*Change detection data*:
-.-.-

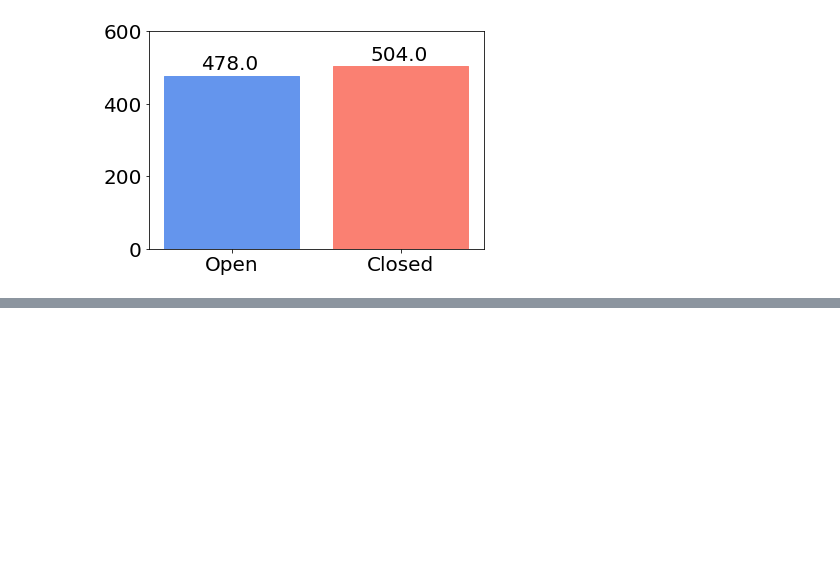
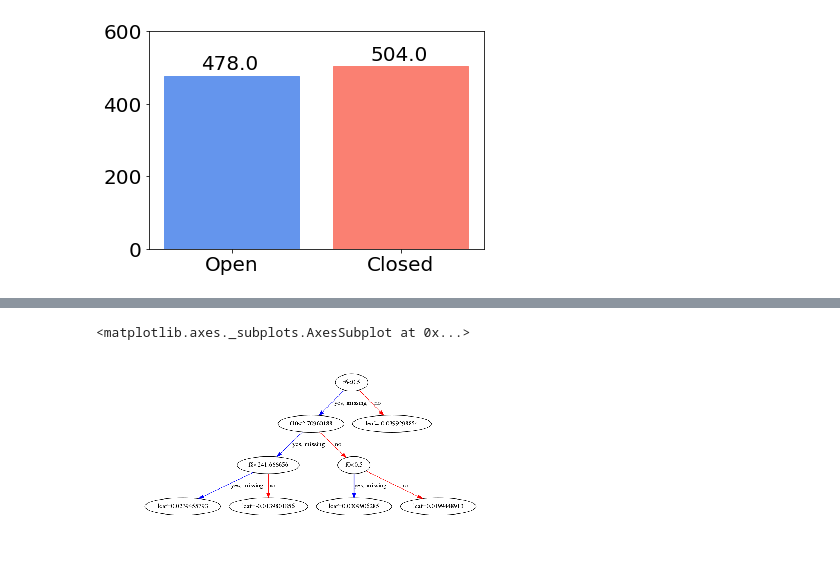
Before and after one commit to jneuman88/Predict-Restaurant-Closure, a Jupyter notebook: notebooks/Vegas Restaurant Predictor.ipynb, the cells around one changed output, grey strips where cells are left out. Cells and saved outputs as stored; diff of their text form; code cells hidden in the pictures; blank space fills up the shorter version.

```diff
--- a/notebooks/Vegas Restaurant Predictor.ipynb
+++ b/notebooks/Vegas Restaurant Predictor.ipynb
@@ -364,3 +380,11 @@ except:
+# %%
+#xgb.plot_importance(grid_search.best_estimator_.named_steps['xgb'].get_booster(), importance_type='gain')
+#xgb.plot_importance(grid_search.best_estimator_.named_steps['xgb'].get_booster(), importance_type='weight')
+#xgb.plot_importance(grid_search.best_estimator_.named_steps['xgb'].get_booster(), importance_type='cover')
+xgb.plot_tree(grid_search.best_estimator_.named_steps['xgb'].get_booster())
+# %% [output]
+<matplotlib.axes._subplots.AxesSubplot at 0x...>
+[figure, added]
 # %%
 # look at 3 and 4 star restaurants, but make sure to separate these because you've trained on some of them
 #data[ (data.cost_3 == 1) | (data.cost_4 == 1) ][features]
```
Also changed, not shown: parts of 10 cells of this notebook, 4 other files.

-.-.-

*PROBLEM REQUIREMENTS*:
From first line to last, return the records verbatim without their pictures.

*TASK SOLUTION*:
Before and after one commit to jneuman88/Predict-Restaurant-Closure, a Jupyter notebook: notebooks/Vegas Restaurant Predictor.ipynb, the cells around one changed output, grey strips where cells are left out. Cells and saved outputs as stored; diff of their text form; code cells hidden in the pictures; blank space fills up the shorter version.

```diff
--- a/notebooks/Vegas Restaurant Predictor.ipynb
+++ b/notebooks/Vegas Restaurant Predictor.ipynb
@@ -364,3 +380,11 @@ except:
+# %%
+#xgb.plot_importance(grid_search.best_estimator_.named_steps['xgb'].get_booster(), importance_type='gain')
+#xgb.plot_importance(grid_search.best_estimator_.named_steps['xgb'].get_booster(), importance_type='weight')
+#xgb.plot_importance(grid_search.best_estimator_.named_steps['xgb'].get_booster(), importance_type='cover')
+xgb.plot_tree(grid_search.best_estimator_.named_steps['xgb'].get_booster())
+# %% [output]
+<matplotlib.axes._subplots.AxesSubplot at 0x...>
+[figure, added]
 # %%
 # look at 3 and 4 star restaurants, but make sure to separate these because you've trained on some of them
 #data[ (data.cost_3 == 1) | (data.cost_4 == 1) ][features]
```
Also changed, not shown: parts of 10 cells of this notebook, 4 other files.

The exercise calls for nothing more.